Memorandum by Mr. Richard Eldridge of the Division of Trade Agreements

Conversation: Mr. H. O. Chalkley, British Embassy;
Mr. Harry C. Hawkins;
Mr. W. Fowler;
Mr. Constant Southworth;
Mr. Richard Eldridge.

Mr. Chalkley recalled a statement made to him that 40 per cent of American export trade to the United Kingdom was affected by imperial preferences. He asked that the accuracy of this figure be [Page 670] ascertained and that he be given more detailed trade figures on the basis of American sources. Mr. Chalkley gave a tentative list of commodity groups for which some concessions would be requested. He prefaced his remarks with the reservation that his list was one year old, unofficial and subject to revision.

The commodity groups were:

Woolen products, including both finished goods and waists, tops, yarns, etc.
Linen goods.
Some cotton goods.
In connection with cotton goods Mr. Chalkley said that some special classification for high-priced cotton shirtings would be requested in order to secure relief from the recent increased duties directed towards Japanese goods but which had affected some British counts of cotton.
Leather and leather goods.
China Clay.
Salted Herrings.

(Mr. Chalkley transmitted the items which follow stating that they were requests which had been received by the British Government but which had not yet been studied.)

  • Glassware and glass products.
  • Edged Tools.
  • Golf Balls.

Mr. Chalkley requested a list of products entering the United Kingdom for which reductions or bindings of duty would be requested. He expressed the fear that there would be “very little indeed in the way of reductions in duties”. It was explained that such a list had not been prepared. For his personal information, however, it was said that probably on such a list would appear such items as wheat, flour, hams, apples, grapefruit, oranges, dried prunes, dried raisins, lumber, doors, safety razor parts, chemicals, oil and gasoline, hosiery and knitting machinery, other machinery, aluminum plates, various iron and steel products.

In the very general discussion which ensued Mr. Chalkley minimized the need for a reduction of the British import duty on wheat, which he stated amounts to only six cents per bushel, and especially in view of the fact that there was little prospect of the export of wheat from the United States at the present time. He also referred to the difference in the varieties of wheat grown in the United States and in other countries exporting wheat to the United Kingdom.

Mr. Chalkley’s conversation was to the effect that there was very little proof that imperial preferences are of themselves effective in diverting American trade. In the absence of definite proof, he indicated, [Page 671] furthermore, that there would be difficulty in securing deductions in import duties. With respect to imperial preferences, he was of the opinion that effective argument against them was difficult except in very exceptional circumstances.

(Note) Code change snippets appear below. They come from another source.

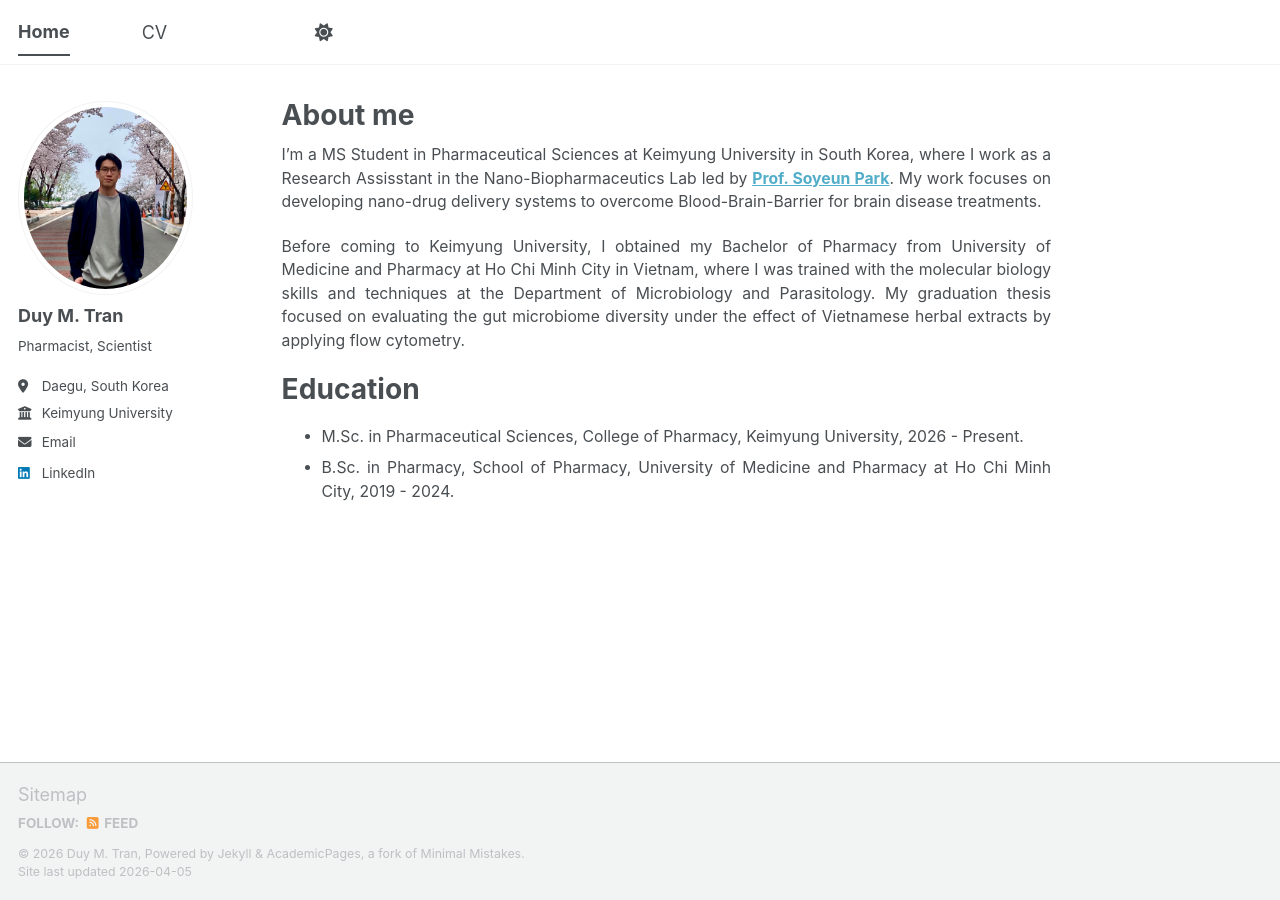
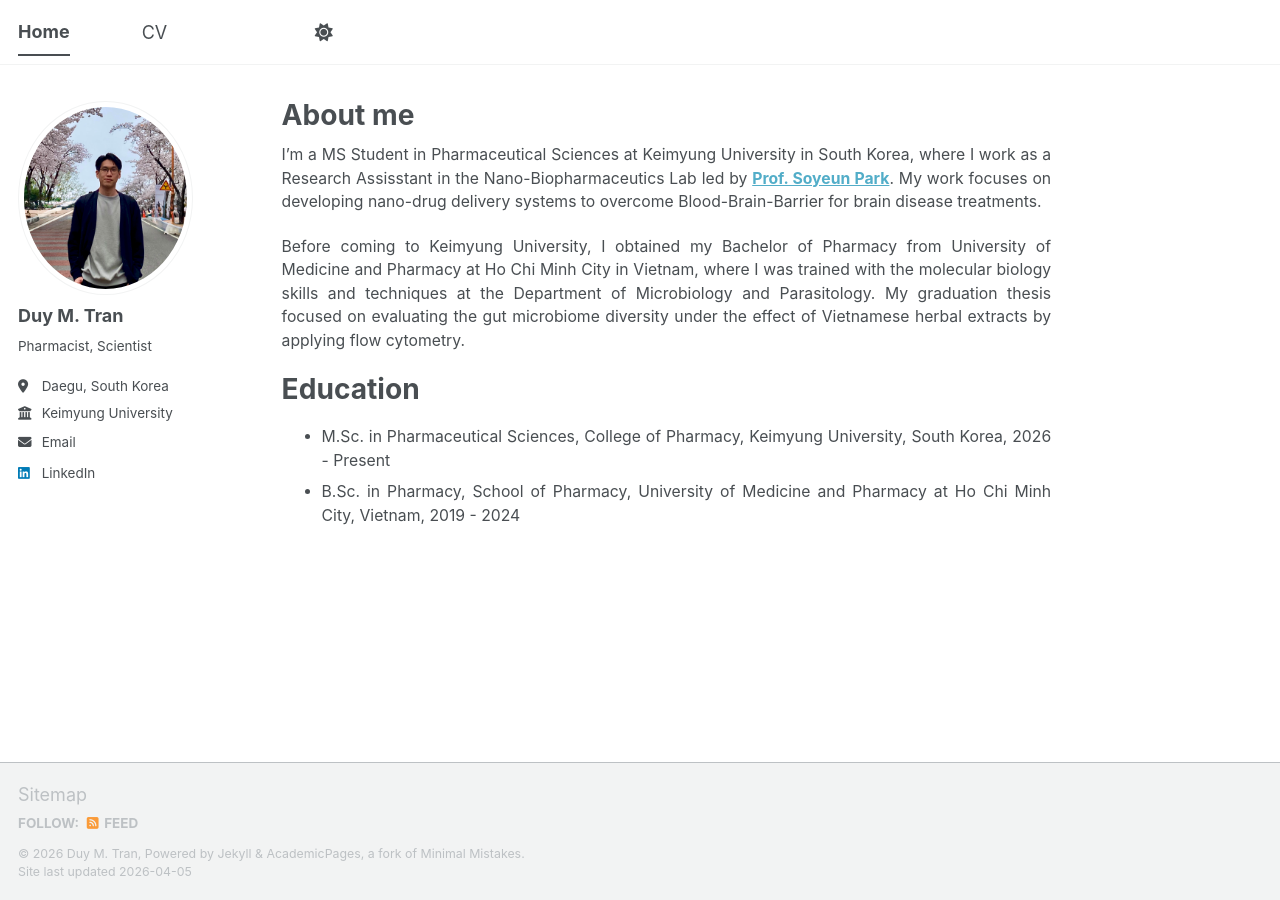
Before and after one commit to tranminhduy-git/tmduy.github.io, a Jekyll site: the page built from _pages/about.md, in a window 1280 px wide. Built offline with Jekyll 4.4.1, drawn with Linux system fonts in a browser that asks for light colours; a script bundle is joined from its source files by our own code; library files that are not in the unit come from our copies.

Commit message:
Update about.md

```diff
--- a/_pages/about.md
+++ b/_pages/about.md
@@ -15,5 +15,5 @@ Before coming to Keimyung University, I obtained my Bachelor of Pharmacy from Un
 
 Education
 ======
-* M.Sc. in Pharmaceutical Sciences, College of Pharmacy, Keimyung University, 2026 - Present.
-* B.Sc. in Pharmacy, School of Pharmacy, University of Medicine and Pharmacy at Ho Chi Minh City, 2019 - 2024.
+* M.Sc. in Pharmaceutical Sciences, College of Pharmacy, Keimyung University, South Korea, 2026 - Present
+* B.Sc. in Pharmacy, School of Pharmacy, University of Medicine and Pharmacy at Ho Chi Minh City, Vietnam, 2019 - 2024
```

He was also of the opinion that if the United States wished to secure some revision of imperial preferences granted to Canada, an effort by the American Government to reach an understanding with Canada regarding preferences of major importance to the United States should precede negotiations with the United Kingdom. He stressed the complete and favorable change in atmosphere and in policy which had been brought about by the present Canadian Government.

Mr. Chalkley was emphatic in suggesting that the words “abolition of preferences” be not used in negotiations. He also stressed the value to the United States of securing stability of the status quo both with respect to import duties and to preferences while pointing out the necessity for the increase in some of the existing import duties. He was of the opinion that the elimination of quotas which is under consideration may be followed by increases in import duties and that the British Government appears to be inclined to substitute, for import quotas, import levies upon certain competitive imports to be earmarked for subsidies to the domestic industry.